* Before-and-after change data *
Segment Open
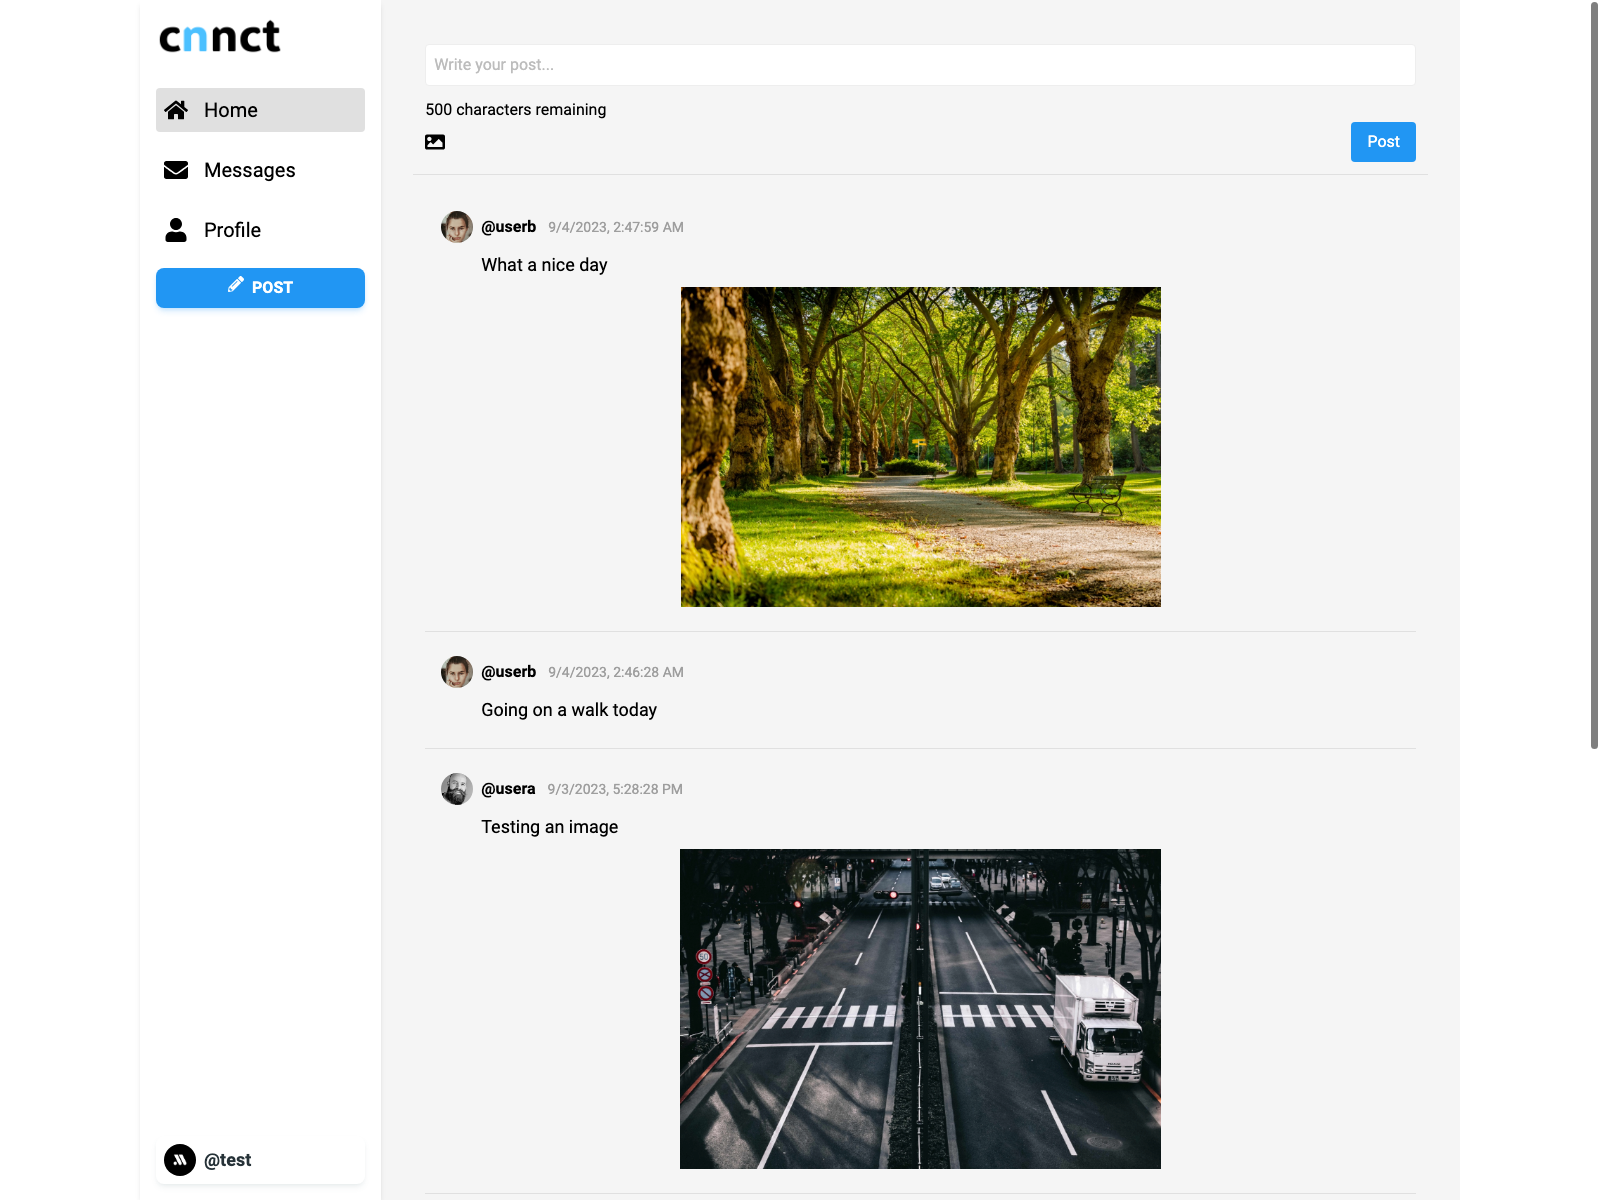
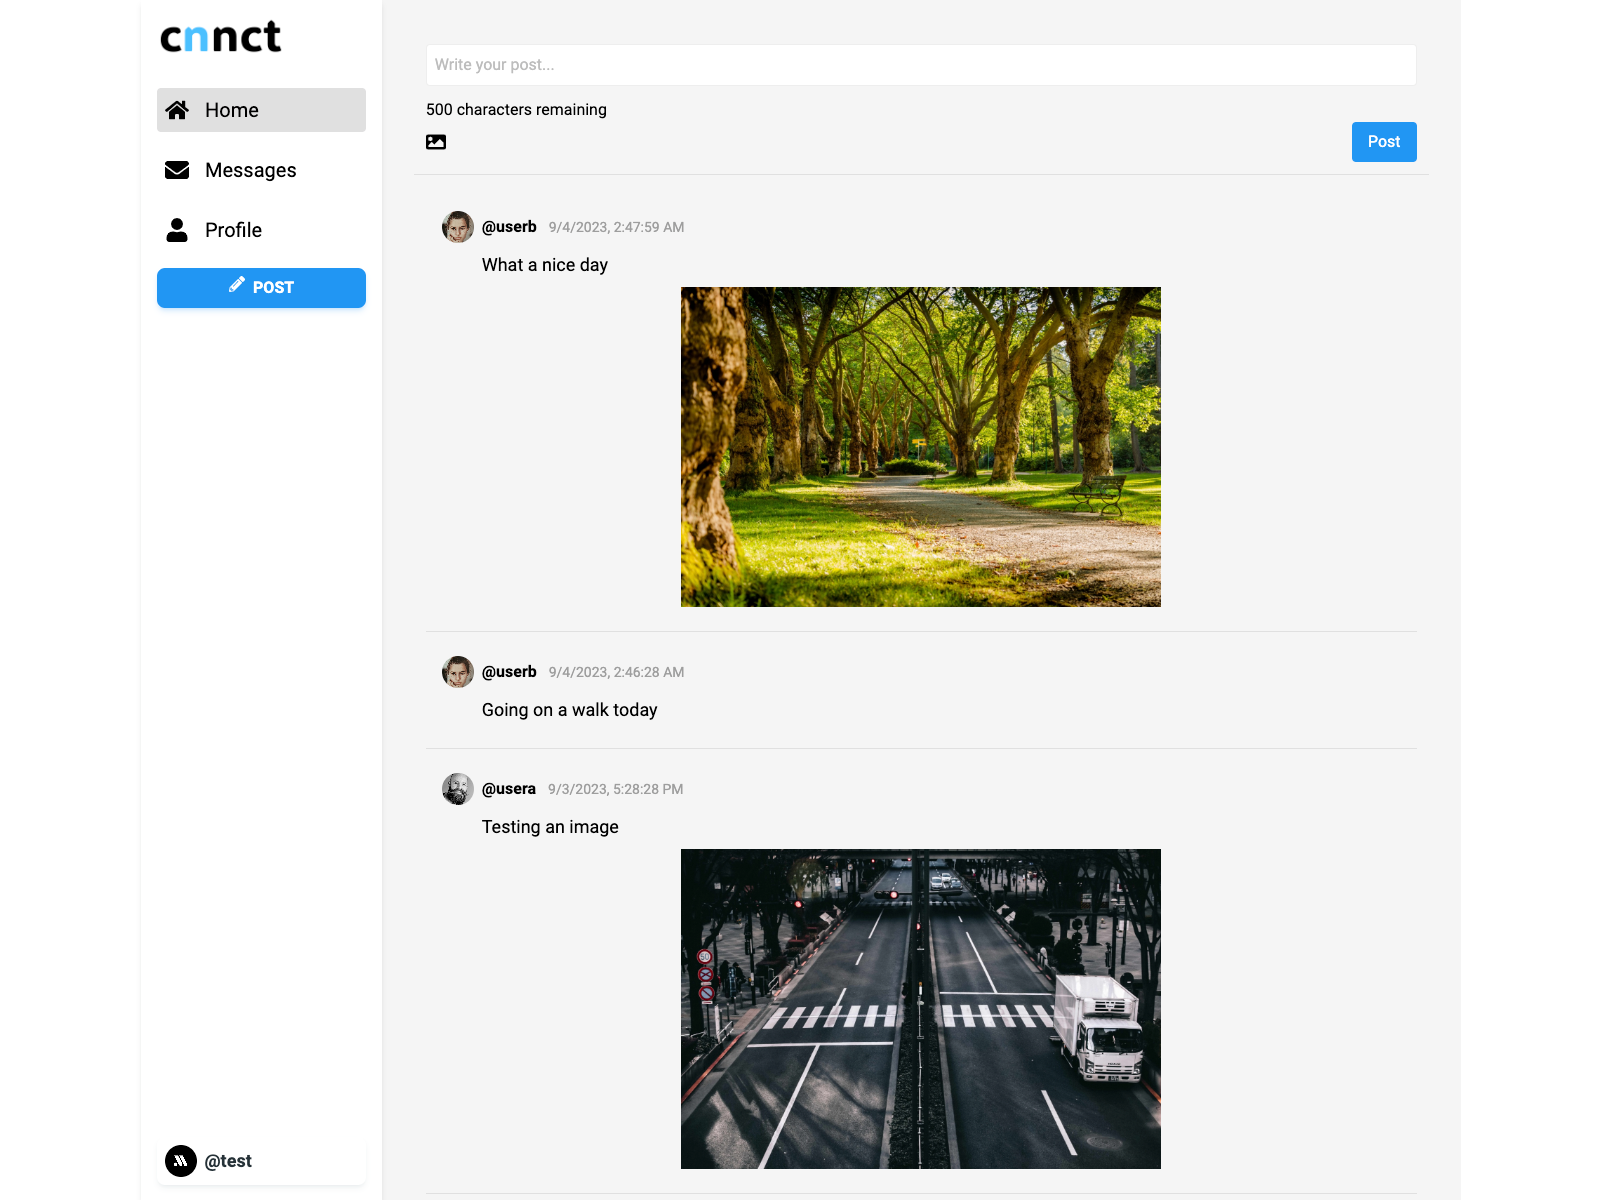
Add loader to messages

diff --git a/client/src/components/Messages/MessagesChat.tsx b/client/src/components/Messages/MessagesChat.tsx
@@ -5,6 +5,7 @@ import { getAuthToken } from '../../utils/authUtils';
 import { FaUser } from 'react-icons/fa';
 import { FiSend } from 'react-icons/fi';
 import { Link } from 'react-router-dom';
+import Loader from '../Common/Loader';
 
 export default function MessagesChat() {
   const { conversationId } = useParams();
@@ -15,10 +16,12 @@ export default function MessagesChat() {
   });
   const [message, setMessage] = useState('');
   const [messages, setMessages] = useState<string[]>([]);
+  const [isLoading, setIsLoading] = useState<boolean>(true);
   const socket = useRef<Socket | null>(null);
   const messagesEndRef = useRef<null | HTMLDivElement>(null);
 
   useEffect(() => {
+    setIsLoading(true);
     socket.current = io(`${process.env.REACT_APP_API}`);
 
     socket.current.on('receive_message', (msg: string) => {
@@ -28,6 +31,7 @@ export default function MessagesChat() {
     socket.current.on('initial_data', (initialData: any) => {
       setRecipient(initialData.recipient);
       setMessages(initialData.messages);
+      setIsLoading(false);
     });
 
     const token = getAuthToken();
@@ -52,6 +56,10 @@ export default function MessagesChat() {
       messagesEndRef.current.scrollTop = messagesEndRef.current.scrollHeight;
     }
   }, [messages]);
+
+  if (isLoading) {
+    return <Loader />;
+  }
 
   return (
     <div className="w-full h-screen flex flex-col">

diff --git a/client/src/pages/Root.tsx b/client/src/pages/Root.tsx
@@ -23,7 +23,7 @@ export default function RootLayout() {
   const navigation = token ? <MainNavigation /> : '';
 
   return (
-    <div className="flex justify-center h-full bg-white">
+    <div className="flex justify-center h-full bg-gray-100">
       <div className="flex max-w-screen-2xl w-full h-full">
         {navigation}
         <main className="w-full h-full">

diff --git a/README.md b/README.md
@@ -24,7 +24,7 @@ cnnct is a mockup project for a social media platform, aiming to bring forth a s
 
 ## Demo
 
-**Note:** Please allow the server a minute to load.
+**Note:** Initialization might take a brief moment.
 <br>
 Experience the live demo here: [cnnct-social.vercel.app](https://cnnct-social.vercel.app/)
 <br>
Segment Closed
* PROBLEM TO WORK ON *
Reproduce exactly the line that holds "const navigation = token", then every line after it, ending with the final line of the records above.

* FINISHED TASK *
   const navigation = token ? <MainNavigation /> : '';
 
   return (
-    <div className="flex justify-center h-full bg-white">
+    <div className="flex justify-center h-full bg-gray-100">
       <div className="flex max-w-screen-2xl w-full h-full">
         {navigation}
         <main className="w-full h-full">

diff --git a/README.md b/README.md
@@ -24,7 +24,7 @@ cnnct is a mockup project for a social media platform, aiming to bring forth a s
 
 ## Demo
 
-**Note:** Please allow the server a minute to load.
+**Note:** Initialization might take a brief moment.
 <br>
 Experience the live demo here: [cnnct-social.vercel.app](https://cnnct-social.vercel.app/)
 <br>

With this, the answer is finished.